Front-end code change data
▶

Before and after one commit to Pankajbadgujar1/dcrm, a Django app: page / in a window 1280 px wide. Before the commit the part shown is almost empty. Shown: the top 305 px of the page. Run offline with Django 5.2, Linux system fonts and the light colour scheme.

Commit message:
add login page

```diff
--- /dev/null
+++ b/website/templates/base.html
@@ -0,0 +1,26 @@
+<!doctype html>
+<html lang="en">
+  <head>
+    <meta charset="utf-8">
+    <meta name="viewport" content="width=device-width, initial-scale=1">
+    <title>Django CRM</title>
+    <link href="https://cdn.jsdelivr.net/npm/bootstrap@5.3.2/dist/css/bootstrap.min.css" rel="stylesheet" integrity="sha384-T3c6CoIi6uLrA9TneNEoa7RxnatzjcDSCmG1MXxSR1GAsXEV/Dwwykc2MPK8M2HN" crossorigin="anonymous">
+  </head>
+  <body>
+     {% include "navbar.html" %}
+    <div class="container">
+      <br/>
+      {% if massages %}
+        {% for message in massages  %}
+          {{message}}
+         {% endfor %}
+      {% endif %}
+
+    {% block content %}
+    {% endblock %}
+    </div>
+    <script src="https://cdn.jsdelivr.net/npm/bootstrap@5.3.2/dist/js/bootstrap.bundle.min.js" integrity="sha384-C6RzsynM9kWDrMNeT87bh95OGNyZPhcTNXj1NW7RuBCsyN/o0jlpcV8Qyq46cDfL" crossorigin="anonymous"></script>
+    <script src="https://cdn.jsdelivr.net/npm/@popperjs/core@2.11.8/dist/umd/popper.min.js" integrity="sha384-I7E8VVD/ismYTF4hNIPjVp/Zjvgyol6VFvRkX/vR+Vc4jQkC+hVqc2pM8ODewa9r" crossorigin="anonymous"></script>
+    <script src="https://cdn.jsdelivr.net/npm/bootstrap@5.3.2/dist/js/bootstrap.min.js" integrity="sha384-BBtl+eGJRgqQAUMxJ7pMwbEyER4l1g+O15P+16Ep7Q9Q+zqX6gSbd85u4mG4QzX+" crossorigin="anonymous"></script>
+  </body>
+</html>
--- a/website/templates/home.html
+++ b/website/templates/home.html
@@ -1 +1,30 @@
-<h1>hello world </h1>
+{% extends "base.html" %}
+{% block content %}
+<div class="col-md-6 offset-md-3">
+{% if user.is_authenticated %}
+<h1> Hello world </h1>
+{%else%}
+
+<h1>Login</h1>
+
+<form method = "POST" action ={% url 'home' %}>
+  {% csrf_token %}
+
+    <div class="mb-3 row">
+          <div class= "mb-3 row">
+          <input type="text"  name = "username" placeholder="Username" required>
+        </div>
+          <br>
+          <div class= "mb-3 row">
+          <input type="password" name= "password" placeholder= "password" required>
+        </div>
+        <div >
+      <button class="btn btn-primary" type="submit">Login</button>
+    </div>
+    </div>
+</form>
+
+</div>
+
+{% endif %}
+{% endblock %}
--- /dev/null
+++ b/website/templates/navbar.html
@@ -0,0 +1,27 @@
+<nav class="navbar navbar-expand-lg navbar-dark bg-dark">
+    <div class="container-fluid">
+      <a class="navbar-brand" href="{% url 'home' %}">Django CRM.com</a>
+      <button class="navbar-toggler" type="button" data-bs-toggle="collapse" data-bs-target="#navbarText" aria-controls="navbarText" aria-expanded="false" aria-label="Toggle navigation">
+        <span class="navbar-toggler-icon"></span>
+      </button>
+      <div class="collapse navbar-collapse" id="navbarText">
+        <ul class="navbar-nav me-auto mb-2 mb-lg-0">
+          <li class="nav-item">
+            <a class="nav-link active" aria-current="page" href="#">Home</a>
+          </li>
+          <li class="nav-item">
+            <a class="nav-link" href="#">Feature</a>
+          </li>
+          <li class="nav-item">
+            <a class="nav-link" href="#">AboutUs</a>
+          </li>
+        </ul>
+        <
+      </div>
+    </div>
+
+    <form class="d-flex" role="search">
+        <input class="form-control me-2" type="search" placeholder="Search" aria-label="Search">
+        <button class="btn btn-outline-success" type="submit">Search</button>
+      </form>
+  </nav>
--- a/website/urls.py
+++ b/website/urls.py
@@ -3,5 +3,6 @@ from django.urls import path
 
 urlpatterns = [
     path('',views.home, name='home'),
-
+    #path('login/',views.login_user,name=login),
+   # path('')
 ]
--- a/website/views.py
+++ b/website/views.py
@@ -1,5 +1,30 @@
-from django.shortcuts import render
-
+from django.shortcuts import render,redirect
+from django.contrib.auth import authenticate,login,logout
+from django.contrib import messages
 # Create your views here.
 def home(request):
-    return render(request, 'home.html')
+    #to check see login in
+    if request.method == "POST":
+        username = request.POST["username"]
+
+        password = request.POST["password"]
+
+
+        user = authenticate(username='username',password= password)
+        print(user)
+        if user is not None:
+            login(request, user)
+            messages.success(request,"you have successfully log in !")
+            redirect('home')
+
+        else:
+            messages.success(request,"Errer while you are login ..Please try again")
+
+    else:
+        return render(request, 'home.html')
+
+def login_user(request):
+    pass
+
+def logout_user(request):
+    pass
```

◀

* [WHAT YOU NEED TO DO] Give back each record, exactly as it reads.

* [ANSWER BOX]
Before and after one commit to Pankajbadgujar1/dcrm, a Django app: page / in a window 1280 px wide. Before the commit the part shown is almost empty. Shown: the top 305 px of the page. Run offline with Django 5.2, Linux system fonts and the light colour scheme.

Commit message:
add login page

```diff
--- /dev/null
+++ b/website/templates/base.html
@@ -0,0 +1,26 @@
+<!doctype html>
+<html lang="en">
+  <head>
+    <meta charset="utf-8">
+    <meta name="viewport" content="width=device-width, initial-scale=1">
+    <title>Django CRM</title>
+    <link href="https://cdn.jsdelivr.net/npm/bootstrap@5.3.2/dist/css/bootstrap.min.css" rel="stylesheet" integrity="sha384-T3c6CoIi6uLrA9TneNEoa7RxnatzjcDSCmG1MXxSR1GAsXEV/Dwwykc2MPK8M2HN" crossorigin="anonymous">
+  </head>
+  <body>
+     {% include "navbar.html" %}
+    <div class="container">
+      <br/>
+      {% if massages %}
+        {% for message in massages  %}
+          {{message}}
+         {% endfor %}
+      {% endif %}
+
+    {% block content %}
+    {% endblock %}
+    </div>
+    <script src="https://cdn.jsdelivr.net/npm/bootstrap@5.3.2/dist/js/bootstrap.bundle.min.js" integrity="sha384-C6RzsynM9kWDrMNeT87bh95OGNyZPhcTNXj1NW7RuBCsyN/o0jlpcV8Qyq46cDfL" crossorigin="anonymous"></script>
+    <script src="https://cdn.jsdelivr.net/npm/@popperjs/core@2.11.8/dist/umd/popper.min.js" integrity="sha384-I7E8VVD/ismYTF4hNIPjVp/Zjvgyol6VFvRkX/vR+Vc4jQkC+hVqc2pM8ODewa9r" crossorigin="anonymous"></script>
+    <script src="https://cdn.jsdelivr.net/npm/bootstrap@5.3.2/dist/js/bootstrap.min.js" integrity="sha384-BBtl+eGJRgqQAUMxJ7pMwbEyER4l1g+O15P+16Ep7Q9Q+zqX6gSbd85u4mG4QzX+" crossorigin="anonymous"></script>
+  </body>
+</html>
--- a/website/templates/home.html
+++ b/website/templates/home.html
@@ -1 +1,30 @@
-<h1>hello world </h1>
+{% extends "base.html" %}
+{% block content %}
+<div class="col-md-6 offset-md-3">
+{% if user.is_authenticated %}
+<h1> Hello world </h1>
+{%else%}
+
+<h1>Login</h1>
+
+<form method = "POST" action ={% url 'home' %}>
+  {% csrf_token %}
+
+    <div class="mb-3 row">
+          <div class= "mb-3 row">
+          <input type="text"  name = "username" placeholder="Username" required>
+        </div>
+          <br>
+          <div class= "mb-3 row">
+          <input type="password" name= "password" placeholder= "password" required>
+        </div>
+        <div >
+      <button class="btn btn-primary" type="submit">Login</button>
+    </div>
+    </div>
+</form>
+
+</div>
+
+{% endif %}
+{% endblock %}
--- /dev/null
+++ b/website/templates/navbar.html
@@ -0,0 +1,27 @@
+<nav class="navbar navbar-expand-lg navbar-dark bg-dark">
+    <div class="container-fluid">
+      <a class="navbar-brand" href="{% url 'home' %}">Django CRM.com</a>
+      <button class="navbar-toggler" type="button" data-bs-toggle="collapse" data-bs-target="#navbarText" aria-controls="navbarText" aria-expanded="false" aria-label="Toggle navigation">
+        <span class="navbar-toggler-icon"></span>
+      </button>
+      <div class="collapse navbar-collapse" id="navbarText">
+        <ul class="navbar-nav me-auto mb-2 mb-lg-0">
+          <li class="nav-item">
+            <a class="nav-link active" aria-current="page" href="#">Home</a>
+          </li>
+          <li class="nav-item">
+            <a class="nav-link" href="#">Feature</a>
+          </li>
+          <li class="nav-item">
+            <a class="nav-link" href="#">AboutUs</a>
+          </li>
+        </ul>
+        <
+      </div>
+    </div>
+
+    <form class="d-flex" role="search">
+        <input class="form-control me-2" type="search" placeholder="Search" aria-label="Search">
+        <button class="btn btn-outline-success" type="submit">Search</button>
+      </form>
+  </nav>
--- a/website/urls.py
+++ b/website/urls.py
@@ -3,5 +3,6 @@ from django.urls import path
 
 urlpatterns = [
     path('',views.home, name='home'),
-
+    #path('login/',views.login_user,name=login),
+   # path('')
 ]
--- a/website/views.py
+++ b/website/views.py
@@ -1,5 +1,30 @@
-from django.shortcuts import render
-
+from django.shortcuts import render,redirect
+from django.contrib.auth import authenticate,login,logout
+from django.contrib import messages
 # Create your views here.
 def home(request):
-    return render(request, 'home.html')
+    #to check see login in
+    if request.method == "POST":
+        username = request.POST["username"]
+
+        password = request.POST["password"]
+
+
+        user = authenticate(username='username',password= password)
+        print(user)
+        if user is not None:
+            login(request, user)
+            messages.success(request,"you have successfully log in !")
+            redirect('home')
+
+        else:
+            messages.success(request,"Errer while you are login ..Please try again")
+
+    else:
+        return render(request, 'home.html')
+
+def login_user(request):
+    pass
+
+def logout_user(request):
+    pass
```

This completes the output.